• **ABOUT THIS EXERCISE**
Show every line in the records below that contains the word "notebook".

• **RECORDS SHOWN**
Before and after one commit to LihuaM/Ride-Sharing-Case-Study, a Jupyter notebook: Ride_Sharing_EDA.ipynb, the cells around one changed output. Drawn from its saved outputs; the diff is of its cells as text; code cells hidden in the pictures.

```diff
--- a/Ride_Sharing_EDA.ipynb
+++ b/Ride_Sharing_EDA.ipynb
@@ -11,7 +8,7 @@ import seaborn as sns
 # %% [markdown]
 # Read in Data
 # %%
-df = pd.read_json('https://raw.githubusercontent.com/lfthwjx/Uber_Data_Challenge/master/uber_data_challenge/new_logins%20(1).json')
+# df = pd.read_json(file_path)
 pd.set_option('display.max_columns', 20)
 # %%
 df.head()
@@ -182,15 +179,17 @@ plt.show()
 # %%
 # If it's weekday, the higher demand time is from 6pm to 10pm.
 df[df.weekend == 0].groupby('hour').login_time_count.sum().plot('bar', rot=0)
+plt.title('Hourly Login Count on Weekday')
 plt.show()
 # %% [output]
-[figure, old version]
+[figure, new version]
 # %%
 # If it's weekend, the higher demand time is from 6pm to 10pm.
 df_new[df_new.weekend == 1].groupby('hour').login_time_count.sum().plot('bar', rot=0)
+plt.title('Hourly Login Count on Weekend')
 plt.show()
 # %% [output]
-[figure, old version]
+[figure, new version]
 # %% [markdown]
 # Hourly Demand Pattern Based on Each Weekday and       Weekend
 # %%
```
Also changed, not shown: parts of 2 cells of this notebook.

• **EXPECTED OUTPUT**
Before and after one commit to LihuaM/Ride-Sharing-Case-Study, a Jupyter notebook: Ride_Sharing_EDA.ipynb, the cells around one changed output. Drawn from its saved outputs; the diff is of its cells as text; code cells hidden in the pictures.
Also changed, not shown: parts of 2 cells of this notebook.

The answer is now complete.